*REQUIRED ACTION*:
Your task is to return all of the records exactly, minus any images.

Segment Start: DATASET EXCERPTS

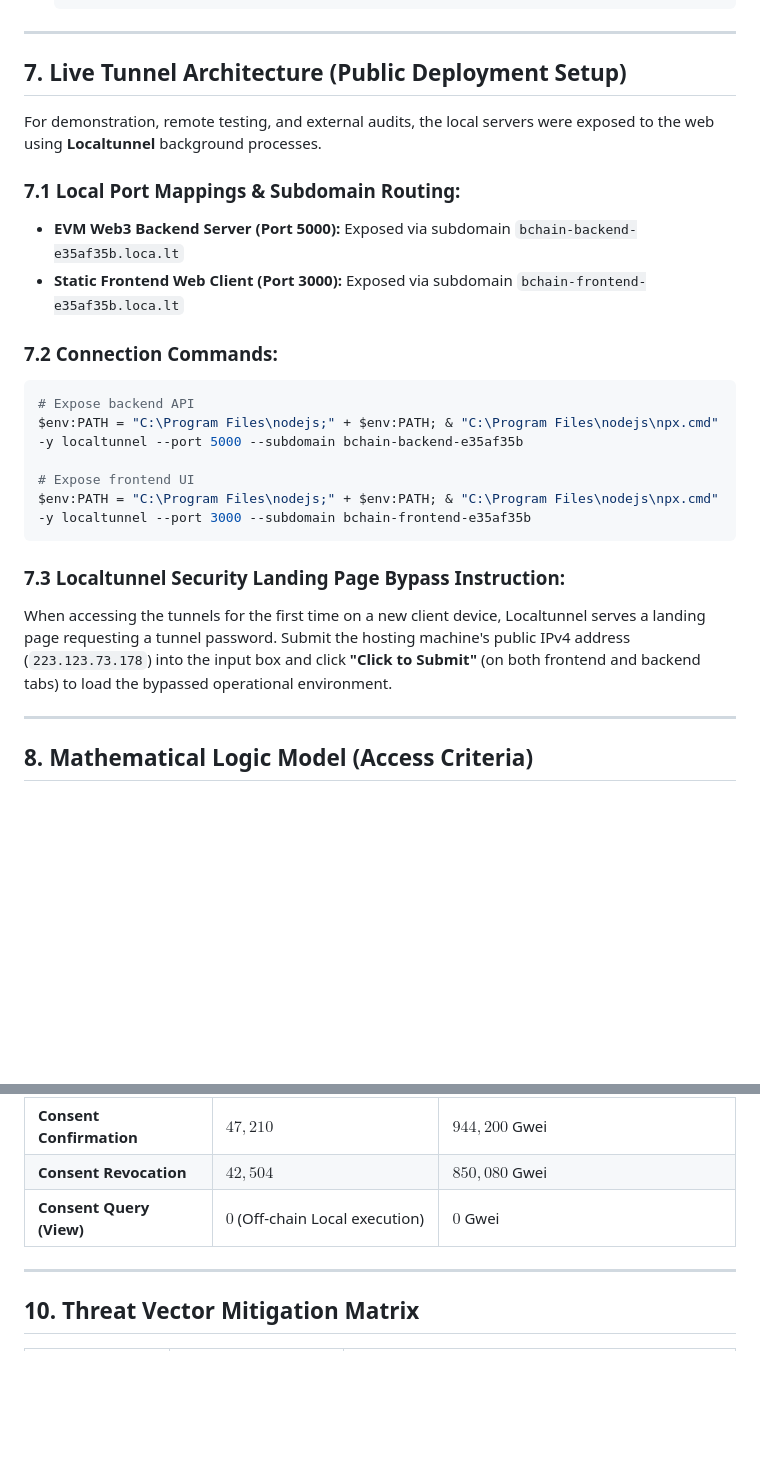
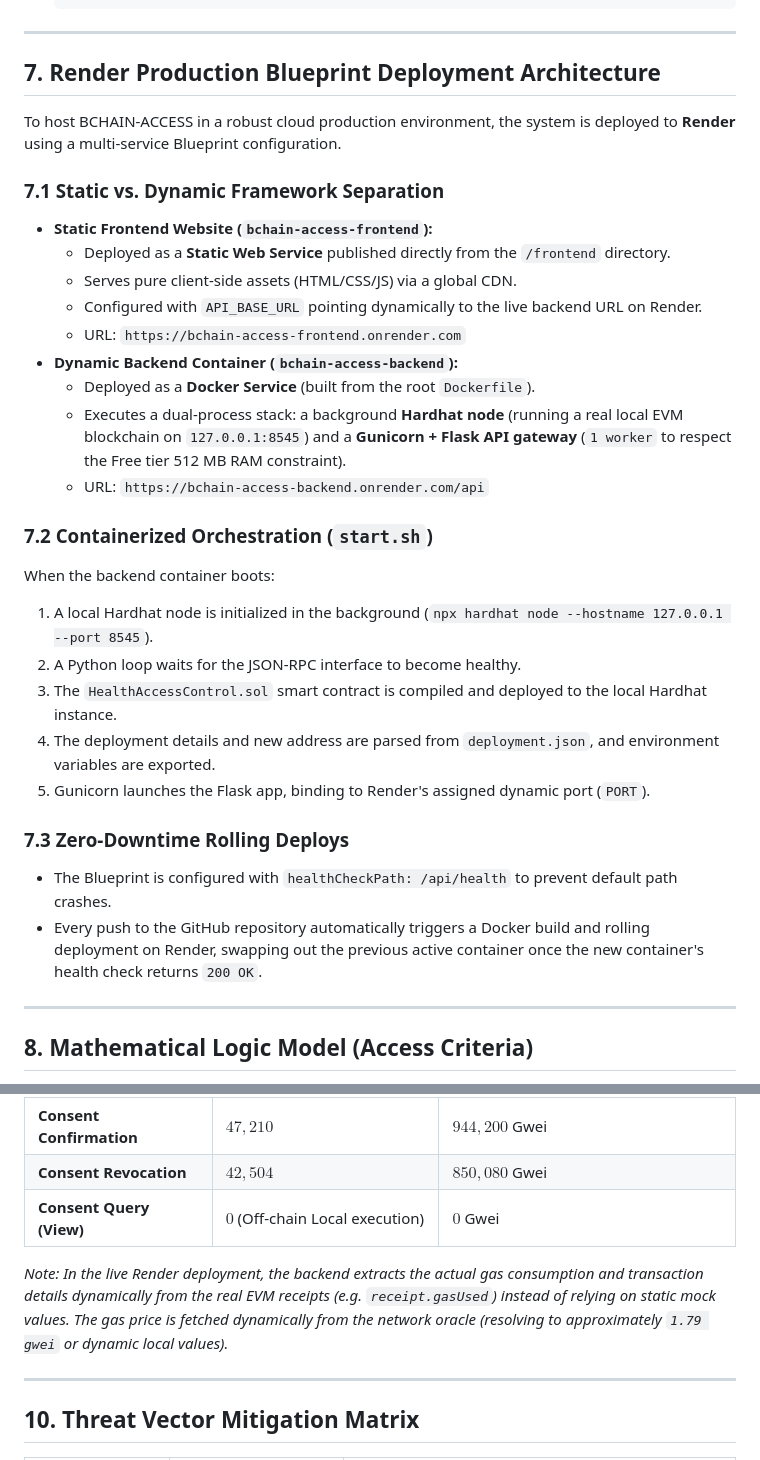
Before and after one commit to mallisami/Bchain_Access-, a Markdown page: Q1_journal_system_documentation.md, 2 parts joined by grey strips. GitHub-like rendering; blank space fills up the shorter version.

Commit message:
Update Q1 Journal documentation with Render deployment architecture and real gas metrics

````diff
--- a/Q1_journal_system_documentation.md
+++ b/Q1_journal_system_documentation.md
@@ -497,25 +497,32 @@ To achieve full operational integration, three critical issues in the frontend c
 
 ---
 
-## 7. Live Tunnel Architecture (Public Deployment Setup)
+## 7. Render Production Blueprint Deployment Architecture
 
-For demonstration, remote testing, and external audits, the local servers were exposed to the web using **Localtunnel** background processes.
+To host BCHAIN-ACCESS in a robust cloud production environment, the system is deployed to **Render** using a multi-service Blueprint configuration.
 
-### 7.1 Local Port Mappings & Subdomain Routing:
-* **EVM Web3 Backend Server (Port 5000):** Exposed via subdomain `bchain-backend-e35af35b.loca.lt`
-* **Static Frontend Web Client (Port 3000):** Exposed via subdomain `bchain-frontend-e35af35b.loca.lt`
+### 7.1 Static vs. Dynamic Framework Separation
+* **Static Frontend Website (`bchain-access-frontend`):**
+  - Deployed as a **Static Web Service** published directly from the `/frontend` directory.
+  - Serves pure client-side assets (HTML/CSS/JS) via a global CDN.
+  - Configured with `API_BASE_URL` pointing dynamically to the live backend URL on Render.
+  - URL: `https://bchain-access-frontend.onrender.com`
+* **Dynamic Backend Container (`bchain-access-backend`):**
+  - Deployed as a **Docker Service** (built from the root `Dockerfile`).
+  - Executes a dual-process stack: a background **Hardhat node** (running a real local EVM blockchain on `127.0.0.1:8545`) and a **Gunicorn + Flask API gateway** (`1 worker` to respect the Free tier 512 MB RAM constraint).
+  - URL: `https://bchain-access-backend.onrender.com/api`
 
-### 7.2 Connection Commands:
-```powershell
-# Expose backend API
-$env:PATH = "C:\Program Files\nodejs;" + $env:PATH; & "C:\Program Files\nodejs\npx.cmd" -y localtunnel --port 5000 --subdomain bchain-backend-e35af35b
+### 7.2 Containerized Orchestration (`start.sh`)
+When the backend container boots:
+1. A local Hardhat node is initialized in the background (`npx hardhat node --hostname 127.0.0.1 --port 8545`).
+2. A Python loop waits for the JSON-RPC interface to become healthy.
+3. The `HealthAccessControl.sol` smart contract is compiled and deployed to the local Hardhat instance.
+4. The deployment details and new address are parsed from `deployment.json`, and environment variables are exported.
+5. Gunicorn launches the Flask app, binding to Render's assigned dynamic port (`PORT`).
 
-# Expose frontend UI
-$env:PATH = "C:\Program Files\nodejs;" + $env:PATH; & "C:\Program Files\nodejs\npx.cmd" -y localtunnel --port 3000 --subdomain bchain-frontend-e35af35b
-```
-
-### 7.3 Localtunnel Security Landing Page Bypass Instruction:
-When accessing the tunnels for the first time on a new client device, Localtunnel serves a landing page requesting a tunnel password. Submit the hosting machine's public IPv4 address (`223.123.73.178`) into the input box and click **"Click to Submit"** (on both frontend and backend tabs) to load the bypassed operational environment.
+### 7.3 Zero-Downtime Rolling Deploys
+- The Blueprint is configured with `healthCheckPath: /api/health` to prevent default path crashes.
+- Every push to the GitHub repository automatically triggers a Docker build and rolling deployment on Render, swapping out the previous active container once the new container's health check returns `200 OK`.
 
 ---
 
@@ -560,6 +567,8 @@ The following empirical gas measurements were logged on the local Hardhat Node d
 | **Consent Revocation** | $42,504$ | $850,080$ Gwei |
 | **Consent Query (View)** | $0$ (Off-chain Local execution) | $0$ Gwei |
 
+*Note: In the live Render deployment, the backend extracts the actual gas consumption and transaction details dynamically from the real EVM receipts (e.g. `receipt.gasUsed`) instead of relying on static mock values. The gas price is fetched dynamically from the network oracle (resolving to approximately `1.79 gwei` or dynamic local values).*
+
 ---
 
 ## 10. Threat Vector Mitigation Matrix
````
Also changed, not shown: other parts of Q1_journal_system_documentation.md (+2 -2 lines).
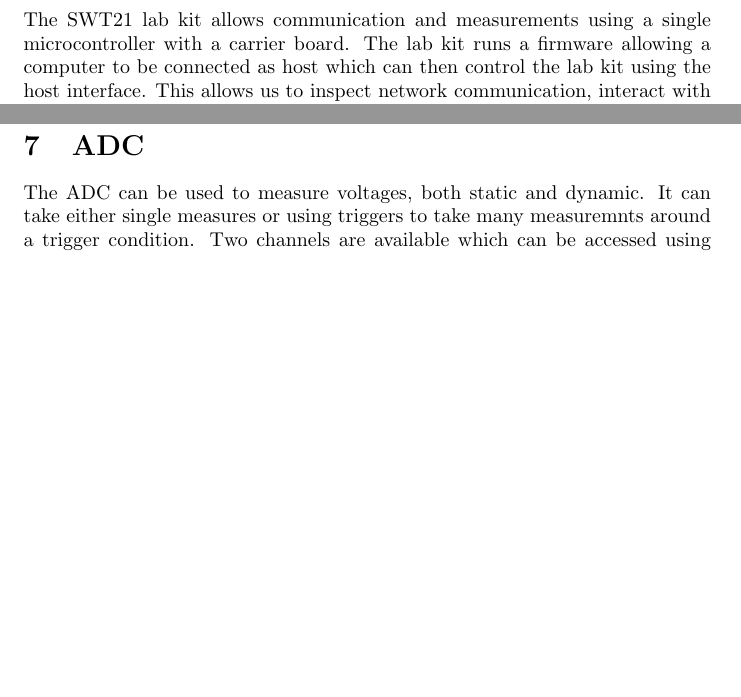
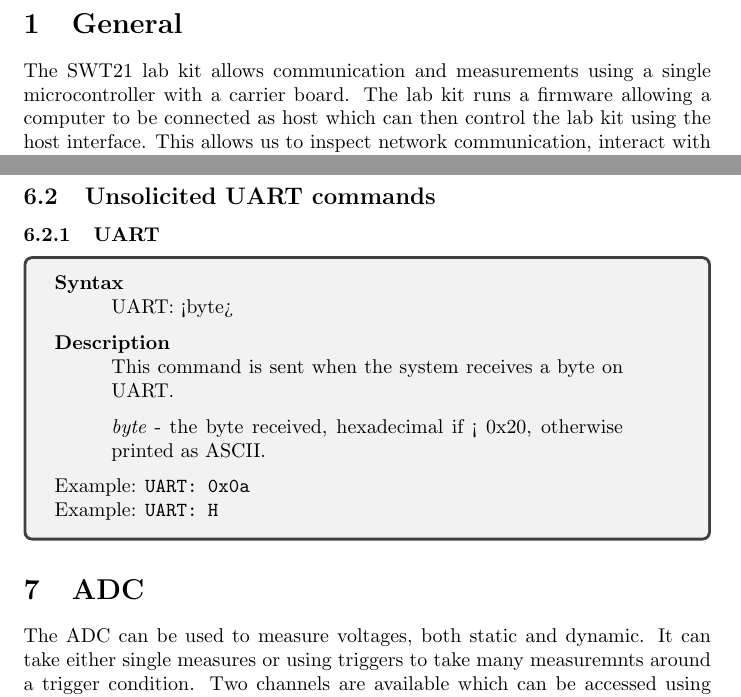
Before and after one commit to jlublin/swt21_fw, a LaTeX document (doc/user_documentation.tex): two parts of pages 3 and 13 of 17 before the commit and two parts of pages 3 and 14 of 17 after it, joined at a grey line, cut at the place of the change, the shorter picture padded with empty space. Compiled offline with pdfLaTeX.

Commit message:
Added UART unsolicited command documentation

```diff
--- a/doc/user_documentation.tex
+++ b/doc/user_documentation.tex
@@ -695,6 +695,28 @@
 	receiving.
 \end{tcolorbox}
 
+\subsection{Unsolicited UART commands}
+
+\subsubsection{UART}
+\begin{tcolorbox}
+	{\bf Syntax}
+
+	\parshape 1 1cm \dimexpr\linewidth-2cm\relax
+	UART: <byte>
+
+	\medskip
+	{\bf Description}
+
+	\parshape 1 1cm \dimexpr\linewidth-2cm\relax
+	This command is sent when the system receives a byte on UART.
+	\medskip \\
+	{\it byte} - the byte received, hexadecimal if < 0x20, otherwise printed as ASCII.
+
+	\medskip
+	Example: \texttt{UART: 0x0a} \\
+	Example: \texttt{UART: H}
+\end{tcolorbox}
+
 \section{ADC}
 
 The ADC can be used to measure voltages, both static and dynamic. It can take
```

Segment End: DATASET EXCERPTS

*WRITTEN ANSWER*:
Before and after one commit to mallisami/Bchain_Access-, a Markdown page: Q1_journal_system_documentation.md, 2 parts joined by grey strips. GitHub-like rendering; blank space fills up the shorter version.

Commit message:
Update Q1 Journal documentation with Render deployment architecture and real gas metrics

````diff
--- a/Q1_journal_system_documentation.md
+++ b/Q1_journal_system_documentation.md
@@ -497,25 +497,32 @@ To achieve full operational integration, three critical issues in the frontend c
 
 ---
 
-## 7. Live Tunnel Architecture (Public Deployment Setup)
+## 7. Render Production Blueprint Deployment Architecture
 
-For demonstration, remote testing, and external audits, the local servers were exposed to the web using **Localtunnel** background processes.
+To host BCHAIN-ACCESS in a robust cloud production environment, the system is deployed to **Render** using a multi-service Blueprint configuration.
 
-### 7.1 Local Port Mappings & Subdomain Routing:
-* **EVM Web3 Backend Server (Port 5000):** Exposed via subdomain `bchain-backend-e35af35b.loca.lt`
-* **Static Frontend Web Client (Port 3000):** Exposed via subdomain `bchain-frontend-e35af35b.loca.lt`
+### 7.1 Static vs. Dynamic Framework Separation
+* **Static Frontend Website (`bchain-access-frontend`):**
+  - Deployed as a **Static Web Service** published directly from the `/frontend` directory.
+  - Serves pure client-side assets (HTML/CSS/JS) via a global CDN.
+  - Configured with `API_BASE_URL` pointing dynamically to the live backend URL on Render.
+  - URL: `https://bchain-access-frontend.onrender.com`
+* **Dynamic Backend Container (`bchain-access-backend`):**
+  - Deployed as a **Docker Service** (built from the root `Dockerfile`).
+  - Executes a dual-process stack: a background **Hardhat node** (running a real local EVM blockchain on `127.0.0.1:8545`) and a **Gunicorn + Flask API gateway** (`1 worker` to respect the Free tier 512 MB RAM constraint).
+  - URL: `https://bchain-access-backend.onrender.com/api`
 
-### 7.2 Connection Commands:
-```powershell
-# Expose backend API
-$env:PATH = "C:\Program Files\nodejs;" + $env:PATH; & "C:\Program Files\nodejs\npx.cmd" -y localtunnel --port 5000 --subdomain bchain-backend-e35af35b
+### 7.2 Containerized Orchestration (`start.sh`)
+When the backend container boots:
+1. A local Hardhat node is initialized in the background (`npx hardhat node --hostname 127.0.0.1 --port 8545`).
+2. A Python loop waits for the JSON-RPC interface to become healthy.
+3. The `HealthAccessControl.sol` smart contract is compiled and deployed to the local Hardhat instance.
+4. The deployment details and new address are parsed from `deployment.json`, and environment variables are exported.
+5. Gunicorn launches the Flask app, binding to Render's assigned dynamic port (`PORT`).
 
-# Expose frontend UI
-$env:PATH = "C:\Program Files\nodejs;" + $env:PATH; & "C:\Program Files\nodejs\npx.cmd" -y localtunnel --port 3000 --subdomain bchain-frontend-e35af35b
-```
-
-### 7.3 Localtunnel Security Landing Page Bypass Instruction:
-When accessing the tunnels for the first time on a new client device, Localtunnel serves a landing page requesting a tunnel password. Submit the hosting machine's public IPv4 address (`223.123.73.178`) into the input box and click **"Click to Submit"** (on both frontend and backend tabs) to load the bypassed operational environment.
+### 7.3 Zero-Downtime Rolling Deploys
+- The Blueprint is configured with `healthCheckPath: /api/health` to prevent default path crashes.
+- Every push to the GitHub repository automatically triggers a Docker build and rolling deployment on Render, swapping out the previous active container once the new container's health check returns `200 OK`.
 
 ---
 
@@ -560,6 +567,8 @@ The following empirical gas measurements were logged on the local Hardhat Node d
 | **Consent Revocation** | $42,504$ | $850,080$ Gwei |
 | **Consent Query (View)** | $0$ (Off-chain Local execution) | $0$ Gwei |
 
+*Note: In the live Render deployment, the backend extracts the actual gas consumption and transaction details dynamically from the real EVM receipts (e.g. `receipt.gasUsed`) instead of relying on static mock values. The gas price is fetched dynamically from the network oracle (resolving to approximately `1.79 gwei` or dynamic local values).*
+
 ---
 
 ## 10. Threat Vector Mitigation Matrix
````
Also changed, not shown: other parts of Q1_journal_system_documentation.md (+2 -2 lines).
Before and after one commit to jlublin/swt21_fw, a LaTeX document (doc/user_documentation.tex): two parts of pages 3 and 13 of 17 before the commit and two parts of pages 3 and 14 of 17 after it, joined at a grey line, cut at the place of the change, the shorter picture padded with empty space. Compiled offline with pdfLaTeX.

Commit message:
Added UART unsolicited command documentation

```diff
--- a/doc/user_documentation.tex
+++ b/doc/user_documentation.tex
@@ -695,6 +695,28 @@
 	receiving.
 \end{tcolorbox}
 
+\subsection{Unsolicited UART commands}
+
+\subsubsection{UART}
+\begin{tcolorbox}
+	{\bf Syntax}
+
+	\parshape 1 1cm \dimexpr\linewidth-2cm\relax
+	UART: <byte>
+
+	\medskip
+	{\bf Description}
+
+	\parshape 1 1cm \dimexpr\linewidth-2cm\relax
+	This command is sent when the system receives a byte on UART.
+	\medskip \\
+	{\it byte} - the byte received, hexadecimal if < 0x20, otherwise printed as ASCII.
+
+	\medskip
+	Example: \texttt{UART: 0x0a} \\
+	Example: \texttt{UART: H}
+\end{tcolorbox}
+
 \section{ADC}
 
 The ADC can be used to measure voltages, both static and dynamic. It can take
```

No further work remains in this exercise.